Exodus 27:20 – 30:10
Rabbi Arthur Lavinsky shares a story once told by Rabbi Sidney Greenberg about a time he brought a group of Kindergarteners into their synagogue sanctuary. Rabbi Greenberg pointed to the Ner Tamid and asked if any of the children could tell him what that was. One little go-getter raised his hand and said confidently: “That’s the INTERNAL light.”
Although the answer was technically incorrect, the insight was spectacular. The Ner Tamid is the ETERNAL Light, commanded in this week’s Torah portion, which must be placed in the tabernacle outside of the curtain over the ark. It is called “Eternal” because we must never let the light go out. Every synagogue in the world has a Ner Tamid over its ark, and it has come to symbolize both the presence of God, and the need for our constant effort to bring and maintain God’s presence in our midst.

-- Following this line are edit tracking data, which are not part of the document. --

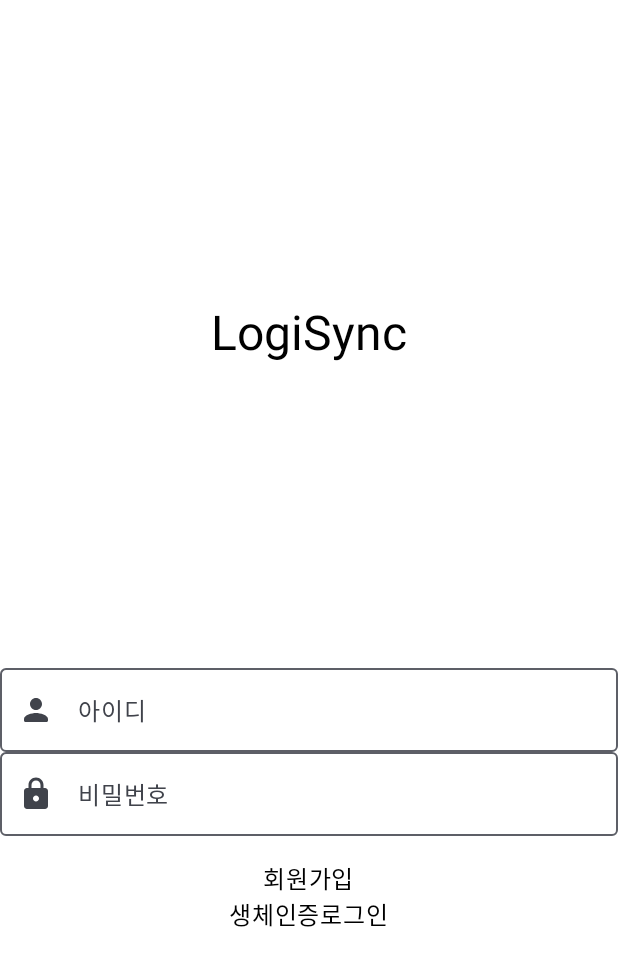
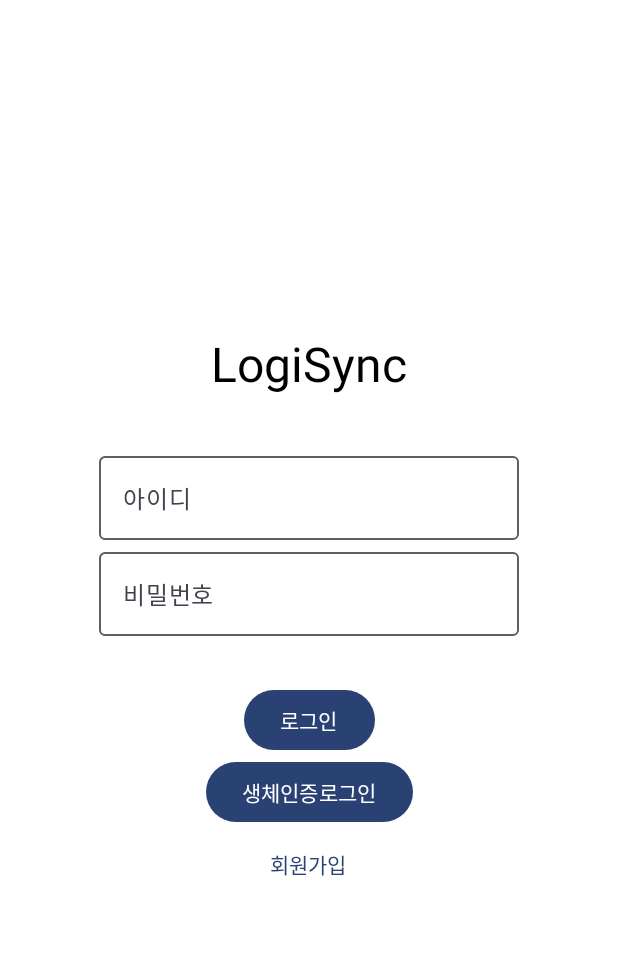
Before and after one commit to SANDY-9/Project_LogiSync, an Android app built with Jetpack Compose: the @Preview function LoginScreenPreview, on a phone screen of 412 x 824 dp. Shown: the top 966 px of the screen. Run offline under Robolectric (Android 15) with nearby library versions, the phone set to English and light mode, and no system bars.

Commit message:
LoginScreen UI 와이어프레임 완료

```diff
--- a/Android/feature/login/src/main/java/com/feature/login/loginscreen/LoginScreen.kt
+++ b/Android/feature/login/src/main/java/com/feature/login/loginscreen/LoginScreen.kt
@@ -3,77 +3,101 @@ package com.feature.login.loginscreen
 import androidx.compose.foundation.layout.Arrangement
 import androidx.compose.foundation.layout.Column
 import androidx.compose.foundation.layout.Spacer
-import androidx.compose.foundation.layout.fillMaxHeight
 import androidx.compose.foundation.layout.fillMaxSize
-import androidx.compose.foundation.layout.fillMaxWidth
-import androidx.compose.foundation.layout.padding
+import androidx.compose.foundation.layout.height
+import androidx.compose.material3.Button
 import androidx.compose.material3.MaterialTheme
+import androidx.compose.material3.OutlinedTextField
 import androidx.compose.material3.Text
+import androidx.compose.material3.TextButton
 import androidx.compose.runtime.Composable
+import androidx.compose.runtime.getValue
+import androidx.compose.runtime.mutableStateOf
+import androidx.compose.runtime.remember
+import androidx.compose.runtime.setValue
 import androidx.compose.ui.Alignment
 import androidx.compose.ui.Modifier
 import androidx.compose.ui.res.stringResource
-import androidx.compose.ui.text.style.TextAlign
+import androidx.compose.ui.text.input.PasswordVisualTransformation
 import androidx.compose.ui.tooling.preview.Preview
 import androidx.compose.ui.unit.dp
 import androidx.navigation.NavController
 import androidx.navigation.compose.rememberNavController
 import com.feature.login.R
-import com.sandy.designsystem.common.BasicTextButton
-import com.sandy.designsystem.common.IDTextField
-import com.sandy.designsystem.common.PWTextField
 import com.sandy.designsystem.theme.LogiSyncTheme
 
 @Composable
 fun LoginScreen(
     navController: NavController,
+    //state: LoginScreenState,
     modifier: Modifier = Modifier,
-    //viewModel: LoginViewModel = hiltViewModel(),
 ) {
     Column(
         modifier = modifier.fillMaxSize(),
         horizontalAlignment = Alignment.CenterHorizontally,
+        verticalArrangement = Arrangement.Center,
     ) {
-        Spacer(modifier = modifier.weight(1f))
+
         Text(
             modifier = modifier,
             text = "LogiSync",
             style = MaterialTheme.typography.headlineLarge,
         )
-        Spacer(modifier = modifier.weight(1f))
-        IDTextField(
-            modifier = modifier.fillMaxWidth(),
-            placeHolder = stringResource(id = R.string.login_title_id),
-            onValueChange = {},
+
+        Spacer(modifier = modifier.height(32.dp))
+
+        var id by remember { mutableStateOf("") }
+        OutlinedTextField(
+            value = id,
+            onValueChange = { id = it },
+            label = {
+                Text(text = stringResource(id = R.string.login_title_id))
+            },
+            singleLine = true,
         )
-        PWTextField(
-            modifier = modifier
-                .fillMaxWidth()
-                .padding(bottom = 16.dp),
-            placeHolder = stringResource(id = R.string.login_title_pwd),
-            onValueChange = {},
+
+        var pwd by remember { mutableStateOf("") }
+        OutlinedTextField(
+            value = pwd,
+            onValueChange = { pwd = it },
+            label = {
+                Text(text = stringResource(id = R.string.login_title_pwd))
+            },
+            visualTransformation = PasswordVisualTransformation(),
+            singleLine = true,
         )
-        BasicTextButton(
-            title = stringResource(id = R.string.login_title_signup),
-            onClick = { }
-        )
-        BasicTextButton(
-            title = stringResource(id = R.string.login_title_bio),
-            onClick = { }
-        )
-        Spacer(modifier = modifier.weight(1f))
+
+        Spacer(modifier = modifier.height(32.dp))
+
+        Button(
+            onClick = { /*TODO*/ }
+        ) {
+            Text(text = stringResource(id = R.string.login_title_login))
+        }
+        Button(
+            onClick = { /*TODO*/ }
+        ) {
+            Text(text = stringResource(id = R.string.login_title_bio))
+        }
+
+        TextButton(
+            onClick = {
+            /*TODO*/
+            }
+        ) {
+            Text(text = stringResource(id = R.string.login_title_signup))
+        }
+
     }
 }
 
-@Composable
 @Preview(
     name = "LoginScreen",
     showBackground = true,
 )
+@Composable
 private fun LoginScreenPreview() {
     LogiSyncTheme {
-        LoginScreen(
-            rememberNavController()
-        )
+        LoginScreen(navController = rememberNavController())
     }
 }
--- a/Android/feature/login/src/main/res/values/strings.xml
+++ b/Android/feature/login/src/main/res/values/strings.xml
@@ -2,6 +2,7 @@
 <resources>
     <string name="login_title_id">아이디</string>
     <string name="login_title_pwd">비밀번호</string>
+    <string name="login_title_login">로그인</string>
     <string name="login_title_signup">회원가입</string>
     <string name="login_title_bio">생체인증로그인</string>
     <string name="login_desc_bio">지문을 입력해주세요.</string>
```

The young boy in Rabbi Greenberg’s synagogue missed that point but stumbled across something beautiful: not only do our sanctuaries contain a special light, but each of us also contains a special light. Rabbi Isaac Luria, the great kabbalist, taught that in creating the universe, part of God was splintered into countless tiny divine sparks. This is the source of the term Tikkun Olam, which means repairing the universe. One tradition teaches that every time a Jew performs a mitzvah a spark is reunited with its Source, and the universe is healed just a little bit. However, a second tradition says that each spark is a human soul, that each of us contains a tiny spark of the Divine within. In other words, we all have Internal Lights. We are simultaneously part of what is broken in the cosmos, and part of the Divine, and we have the power to heal.
The mystics teach that the light within needs both our attention and our care, and that with the effort of study, prayer and the performance of mitzvot that we can make the spark glow brightly and even grow. I would add acts of gemilut hasadim to the mix – acts of love and compassion.
The rabbis were right to require a Ner Tamid in every synagogue. We need both the light and the reminder so that we continue to renew the holiness within our communities. The Kindergartener who called it an Internal Light was also right. We have internal lights as well, which we must nurture to bring out the holiness and human potential within us.
If we tend to both, well then, who knows what we can become?
Hi there! I am the senior rabbi at Temple Beth Ami in Rockville, Maryland, where I have served since 2016.
(c) copyright 2018 by Rabbi Gary Pokras